How does your film represent particular social groups?
Well, it doesn’t really. It’s definitely not a gritty social commentary, it’s just idealising the upper classes. My idea for the film was inspired by F.Scott Fitzgeralds books Tender Is The Night and, of course, The Great Gatsby. However, instead of focusing on the glamour of America’s high society of the fifties, I wanted to do a tamer, 1930s English story. Think less Tiffany’s and champagne, more water colour painting and formal dinners.
Because of this, I filmed the progress of painting a water colour, in order to show the old fashioned setting. I also made sure I had a fall length, vintage dress (taken from the closet of a grandma) so it didn’t look too modern. Highlighting the ‘englishness’ of the film was difficult, as there aren’t many stereotypically english activities, as the sway quite close to the americanisms of the time. So, I watched High Society, directed by Charles Walters. It was made in 1956, so it isn’t quite the time period that I was looking at, but it helped me to differentiate between English and American films.

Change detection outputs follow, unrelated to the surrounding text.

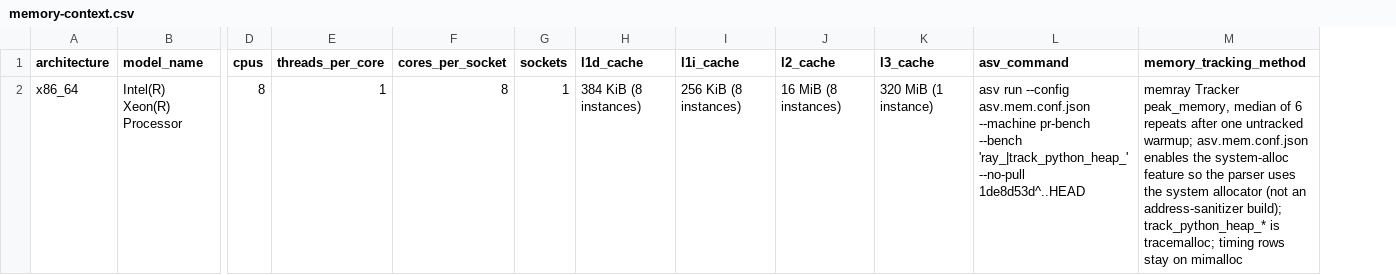
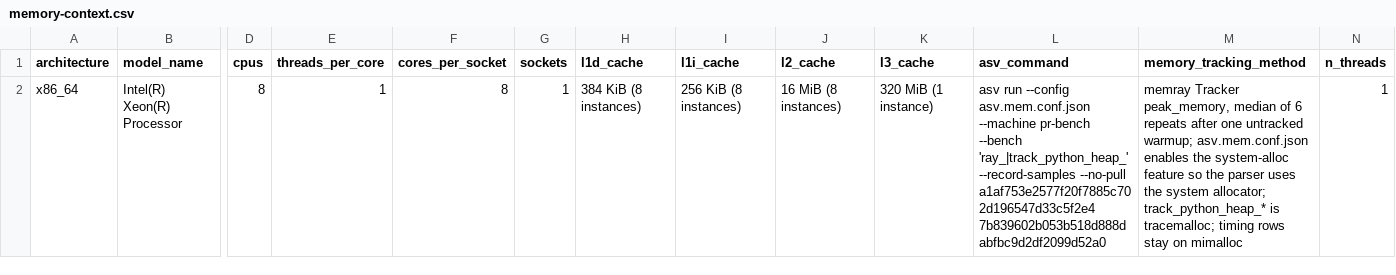
Before and after one commit to lode-org/readcon-core, a CSV file: benchmarks/records/memory-context.csv, drawn as a sheet; only a part is shown, gaps mark what is left out; the diff names each change by its address in the sheet, - before the commit and + after, or states it on an @@ line.

```diff
--- a/benchmarks/records/memory-context.csv
+++ b/benchmarks/records/memory-context.csv
+column N (n_threads), row 2: 1
-L2 (asv_command): …--bench 'ray_|track_python_heap_' --no-pull 1de8d53d^..HEAD
+L2 (asv_command): …--bench 'ray_|track_python_heap_' --record-samples --no-pull a1af753e2577f20f7885c702d196547d33c5f2e4 7b839602b053b518d888dabfbc9d2df2099d52a0
-M2 (memory_tracking_method): …the system allocator (not an address-sanitizer build); track_python_heap_* is…
+M2 (memory_tracking_method): …the system allocator; track_python_heap_* is…
```
Also changed, not shown: benchmarks/records/memory-peaks-before.csv, benchmarks/records/memory-peaks.csv, 6 other files.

The whole film is very extravagant and over the top, with swirling ball gowns, women covered in jewellery, two men singing a show tune in a private room, a couple dancing by a swimming pool and a lady in full evening wear climbing out of a window… right. Basically, to make my film more English, I had to dull it down. If you make things more boring, you make things more English. This is what my research has shown to me. In feedback from the Upper Sixth, someone wrote that it ‘looks like a nice, traditional, olden style english film’, so I feel as if I’ve managed to portray the England’s high society of the past quite well.